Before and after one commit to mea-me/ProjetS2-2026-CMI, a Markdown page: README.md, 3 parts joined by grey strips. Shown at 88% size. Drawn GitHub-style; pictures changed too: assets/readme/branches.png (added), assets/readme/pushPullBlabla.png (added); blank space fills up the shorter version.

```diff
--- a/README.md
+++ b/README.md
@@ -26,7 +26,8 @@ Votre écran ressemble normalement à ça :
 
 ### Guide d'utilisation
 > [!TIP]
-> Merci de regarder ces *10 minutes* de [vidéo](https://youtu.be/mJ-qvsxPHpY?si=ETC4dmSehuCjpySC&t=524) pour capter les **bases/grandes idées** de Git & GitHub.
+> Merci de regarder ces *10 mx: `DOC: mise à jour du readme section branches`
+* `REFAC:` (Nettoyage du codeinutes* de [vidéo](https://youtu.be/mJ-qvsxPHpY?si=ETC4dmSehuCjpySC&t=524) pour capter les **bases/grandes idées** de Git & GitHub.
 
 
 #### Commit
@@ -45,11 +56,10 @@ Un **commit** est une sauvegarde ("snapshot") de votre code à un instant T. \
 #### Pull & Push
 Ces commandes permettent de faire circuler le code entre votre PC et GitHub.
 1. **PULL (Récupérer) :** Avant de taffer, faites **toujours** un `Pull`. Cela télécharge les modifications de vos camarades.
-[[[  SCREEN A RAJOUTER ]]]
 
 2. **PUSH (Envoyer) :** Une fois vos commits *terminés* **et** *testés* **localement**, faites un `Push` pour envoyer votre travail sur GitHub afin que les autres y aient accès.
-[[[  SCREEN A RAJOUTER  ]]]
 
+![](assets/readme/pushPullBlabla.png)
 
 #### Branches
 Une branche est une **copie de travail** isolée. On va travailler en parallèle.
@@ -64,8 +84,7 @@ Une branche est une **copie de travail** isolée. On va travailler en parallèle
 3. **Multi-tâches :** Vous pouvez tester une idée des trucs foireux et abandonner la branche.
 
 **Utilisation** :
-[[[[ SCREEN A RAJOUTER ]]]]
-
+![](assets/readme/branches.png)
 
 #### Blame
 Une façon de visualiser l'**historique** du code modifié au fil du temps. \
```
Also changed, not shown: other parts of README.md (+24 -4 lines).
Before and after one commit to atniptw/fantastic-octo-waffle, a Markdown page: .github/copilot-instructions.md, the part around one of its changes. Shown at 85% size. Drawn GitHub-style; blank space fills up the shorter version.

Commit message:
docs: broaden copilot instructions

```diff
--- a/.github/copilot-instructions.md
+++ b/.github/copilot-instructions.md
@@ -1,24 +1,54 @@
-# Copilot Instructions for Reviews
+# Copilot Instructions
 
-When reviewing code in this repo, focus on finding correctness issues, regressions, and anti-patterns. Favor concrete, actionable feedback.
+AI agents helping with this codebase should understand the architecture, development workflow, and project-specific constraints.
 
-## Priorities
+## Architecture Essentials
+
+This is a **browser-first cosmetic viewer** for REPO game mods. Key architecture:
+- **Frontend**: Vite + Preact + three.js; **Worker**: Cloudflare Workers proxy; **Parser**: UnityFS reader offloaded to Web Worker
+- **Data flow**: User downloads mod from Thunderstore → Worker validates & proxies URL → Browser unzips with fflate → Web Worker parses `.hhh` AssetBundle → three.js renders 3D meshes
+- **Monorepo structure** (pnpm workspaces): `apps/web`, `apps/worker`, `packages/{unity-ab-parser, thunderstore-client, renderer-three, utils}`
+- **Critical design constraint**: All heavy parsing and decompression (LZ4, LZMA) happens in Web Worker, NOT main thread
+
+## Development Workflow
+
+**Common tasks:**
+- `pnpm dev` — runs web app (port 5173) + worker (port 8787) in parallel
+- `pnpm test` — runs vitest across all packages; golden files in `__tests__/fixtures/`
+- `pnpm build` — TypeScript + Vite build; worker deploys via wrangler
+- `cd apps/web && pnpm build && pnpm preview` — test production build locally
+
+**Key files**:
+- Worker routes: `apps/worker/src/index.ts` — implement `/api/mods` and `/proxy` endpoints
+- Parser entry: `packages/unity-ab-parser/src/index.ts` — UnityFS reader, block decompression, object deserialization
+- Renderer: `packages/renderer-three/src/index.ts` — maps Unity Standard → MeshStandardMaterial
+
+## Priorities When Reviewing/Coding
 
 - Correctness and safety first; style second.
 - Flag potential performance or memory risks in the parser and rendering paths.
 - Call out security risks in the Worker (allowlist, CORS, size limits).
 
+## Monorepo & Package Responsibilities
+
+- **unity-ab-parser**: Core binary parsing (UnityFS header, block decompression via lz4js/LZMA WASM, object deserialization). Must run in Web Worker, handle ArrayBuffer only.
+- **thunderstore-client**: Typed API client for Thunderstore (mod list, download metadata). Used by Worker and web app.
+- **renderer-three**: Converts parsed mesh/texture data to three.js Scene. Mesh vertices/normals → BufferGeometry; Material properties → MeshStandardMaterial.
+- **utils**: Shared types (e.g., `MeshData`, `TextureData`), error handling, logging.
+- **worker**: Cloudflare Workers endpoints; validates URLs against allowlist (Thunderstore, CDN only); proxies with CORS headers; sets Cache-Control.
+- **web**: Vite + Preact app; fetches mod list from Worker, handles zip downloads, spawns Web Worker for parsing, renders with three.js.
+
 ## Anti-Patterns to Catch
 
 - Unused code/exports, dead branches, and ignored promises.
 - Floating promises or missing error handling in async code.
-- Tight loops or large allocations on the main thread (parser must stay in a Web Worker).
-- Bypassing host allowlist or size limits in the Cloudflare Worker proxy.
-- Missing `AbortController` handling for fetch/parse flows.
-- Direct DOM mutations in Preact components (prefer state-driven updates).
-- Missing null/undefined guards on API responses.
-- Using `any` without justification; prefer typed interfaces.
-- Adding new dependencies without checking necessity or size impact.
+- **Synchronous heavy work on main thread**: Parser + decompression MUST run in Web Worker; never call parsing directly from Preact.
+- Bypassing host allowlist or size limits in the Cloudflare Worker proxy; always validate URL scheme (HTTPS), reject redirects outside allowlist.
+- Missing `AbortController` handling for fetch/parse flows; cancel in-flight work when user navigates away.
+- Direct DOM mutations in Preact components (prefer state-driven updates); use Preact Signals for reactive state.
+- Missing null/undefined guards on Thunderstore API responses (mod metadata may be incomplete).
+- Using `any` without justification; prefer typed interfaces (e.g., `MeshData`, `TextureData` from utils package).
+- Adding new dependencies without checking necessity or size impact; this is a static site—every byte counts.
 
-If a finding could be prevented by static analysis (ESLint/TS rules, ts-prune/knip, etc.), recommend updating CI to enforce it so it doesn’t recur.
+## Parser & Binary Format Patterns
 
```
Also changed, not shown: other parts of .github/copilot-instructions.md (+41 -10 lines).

* * * * * * *

• **Work instructions**: Return the data exactly. Include every record.

• **Response to this task**:
Before and after one commit to mea-me/ProjetS2-2026-CMI, a Markdown page: README.md, 3 parts joined by grey strips. Shown at 88% size. Drawn GitHub-style; pictures changed too: assets/readme/branches.png (added), assets/readme/pushPullBlabla.png (added); blank space fills up the shorter version.

```diff
--- a/README.md
+++ b/README.md
@@ -26,7 +26,8 @@ Votre écran ressemble normalement à ça :
 
 ### Guide d'utilisation
 > [!TIP]
-> Merci de regarder ces *10 minutes* de [vidéo](https://youtu.be/mJ-qvsxPHpY?si=ETC4dmSehuCjpySC&t=524) pour capter les **bases/grandes idées** de Git & GitHub.
+> Merci de regarder ces *10 mx: `DOC: mise à jour du readme section branches`
+* `REFAC:` (Nettoyage du codeinutes* de [vidéo](https://youtu.be/mJ-qvsxPHpY?si=ETC4dmSehuCjpySC&t=524) pour capter les **bases/grandes idées** de Git & GitHub.
 
 
 #### Commit
@@ -45,11 +56,10 @@ Un **commit** est une sauvegarde ("snapshot") de votre code à un instant T. \
 #### Pull & Push
 Ces commandes permettent de faire circuler le code entre votre PC et GitHub.
 1. **PULL (Récupérer) :** Avant de taffer, faites **toujours** un `Pull`. Cela télécharge les modifications de vos camarades.
-[[[  SCREEN A RAJOUTER ]]]
 
 2. **PUSH (Envoyer) :** Une fois vos commits *terminés* **et** *testés* **localement**, faites un `Push` pour envoyer votre travail sur GitHub afin que les autres y aient accès.
-[[[  SCREEN A RAJOUTER  ]]]
 
+![](assets/readme/pushPullBlabla.png)
 
 #### Branches
 Une branche est une **copie de travail** isolée. On va travailler en parallèle.
@@ -64,8 +84,7 @@ Une branche est une **copie de travail** isolée. On va travailler en parallèle
 3. **Multi-tâches :** Vous pouvez tester une idée des trucs foireux et abandonner la branche.
 
 **Utilisation** :
-[[[[ SCREEN A RAJOUTER ]]]]
-
+![](assets/readme/branches.png)
 
 #### Blame
 Une façon de visualiser l'**historique** du code modifié au fil du temps. \
```
Also changed, not shown: other parts of README.md (+24 -4 lines).
Before and after one commit to atniptw/fantastic-octo-waffle, a Markdown page: .github/copilot-instructions.md, the part around one of its changes. Shown at 85% size. Drawn GitHub-style; blank space fills up the shorter version.

Commit message:
docs: broaden copilot instructions

```diff
--- a/.github/copilot-instructions.md
+++ b/.github/copilot-instructions.md
@@ -1,24 +1,54 @@
-# Copilot Instructions for Reviews
+# Copilot Instructions
 
-When reviewing code in this repo, focus on finding correctness issues, regressions, and anti-patterns. Favor concrete, actionable feedback.
+AI agents helping with this codebase should understand the architecture, development workflow, and project-specific constraints.
 
-## Priorities
+## Architecture Essentials
+
+This is a **browser-first cosmetic viewer** for REPO game mods. Key architecture:
+- **Frontend**: Vite + Preact + three.js; **Worker**: Cloudflare Workers proxy; **Parser**: UnityFS reader offloaded to Web Worker
+- **Data flow**: User downloads mod from Thunderstore → Worker validates & proxies URL → Browser unzips with fflate → Web Worker parses `.hhh` AssetBundle → three.js renders 3D meshes
+- **Monorepo structure** (pnpm workspaces): `apps/web`, `apps/worker`, `packages/{unity-ab-parser, thunderstore-client, renderer-three, utils}`
+- **Critical design constraint**: All heavy parsing and decompression (LZ4, LZMA) happens in Web Worker, NOT main thread
+
+## Development Workflow
+
+**Common tasks:**
+- `pnpm dev` — runs web app (port 5173) + worker (port 8787) in parallel
+- `pnpm test` — runs vitest across all packages; golden files in `__tests__/fixtures/`
+- `pnpm build` — TypeScript + Vite build; worker deploys via wrangler
+- `cd apps/web && pnpm build && pnpm preview` — test production build locally
+
+**Key files**:
+- Worker routes: `apps/worker/src/index.ts` — implement `/api/mods` and `/proxy` endpoints
+- Parser entry: `packages/unity-ab-parser/src/index.ts` — UnityFS reader, block decompression, object deserialization
+- Renderer: `packages/renderer-three/src/index.ts` — maps Unity Standard → MeshStandardMaterial
+
+## Priorities When Reviewing/Coding
 
 - Correctness and safety first; style second.
 - Flag potential performance or memory risks in the parser and rendering paths.
 - Call out security risks in the Worker (allowlist, CORS, size limits).
 
+## Monorepo & Package Responsibilities
+
+- **unity-ab-parser**: Core binary parsing (UnityFS header, block decompression via lz4js/LZMA WASM, object deserialization). Must run in Web Worker, handle ArrayBuffer only.
+- **thunderstore-client**: Typed API client for Thunderstore (mod list, download metadata). Used by Worker and web app.
+- **renderer-three**: Converts parsed mesh/texture data to three.js Scene. Mesh vertices/normals → BufferGeometry; Material properties → MeshStandardMaterial.
+- **utils**: Shared types (e.g., `MeshData`, `TextureData`), error handling, logging.
+- **worker**: Cloudflare Workers endpoints; validates URLs against allowlist (Thunderstore, CDN only); proxies with CORS headers; sets Cache-Control.
+- **web**: Vite + Preact app; fetches mod list from Worker, handles zip downloads, spawns Web Worker for parsing, renders with three.js.
+
 ## Anti-Patterns to Catch
 
 - Unused code/exports, dead branches, and ignored promises.
 - Floating promises or missing error handling in async code.
-- Tight loops or large allocations on the main thread (parser must stay in a Web Worker).
-- Bypassing host allowlist or size limits in the Cloudflare Worker proxy.
-- Missing `AbortController` handling for fetch/parse flows.
-- Direct DOM mutations in Preact components (prefer state-driven updates).
-- Missing null/undefined guards on API responses.
-- Using `any` without justification; prefer typed interfaces.
-- Adding new dependencies without checking necessity or size impact.
+- **Synchronous heavy work on main thread**: Parser + decompression MUST run in Web Worker; never call parsing directly from Preact.
+- Bypassing host allowlist or size limits in the Cloudflare Worker proxy; always validate URL scheme (HTTPS), reject redirects outside allowlist.
+- Missing `AbortController` handling for fetch/parse flows; cancel in-flight work when user navigates away.
+- Direct DOM mutations in Preact components (prefer state-driven updates); use Preact Signals for reactive state.
+- Missing null/undefined guards on Thunderstore API responses (mod metadata may be incomplete).
+- Using `any` without justification; prefer typed interfaces (e.g., `MeshData`, `TextureData` from utils package).
+- Adding new dependencies without checking necessity or size impact; this is a static site—every byte counts.
 
-If a finding could be prevented by static analysis (ESLint/TS rules, ts-prune/knip, etc.), recommend updating CI to enforce it so it doesn’t recur.
+## Parser & Binary Format Patterns
 
```
Also changed, not shown: other parts of .github/copilot-instructions.md (+41 -10 lines).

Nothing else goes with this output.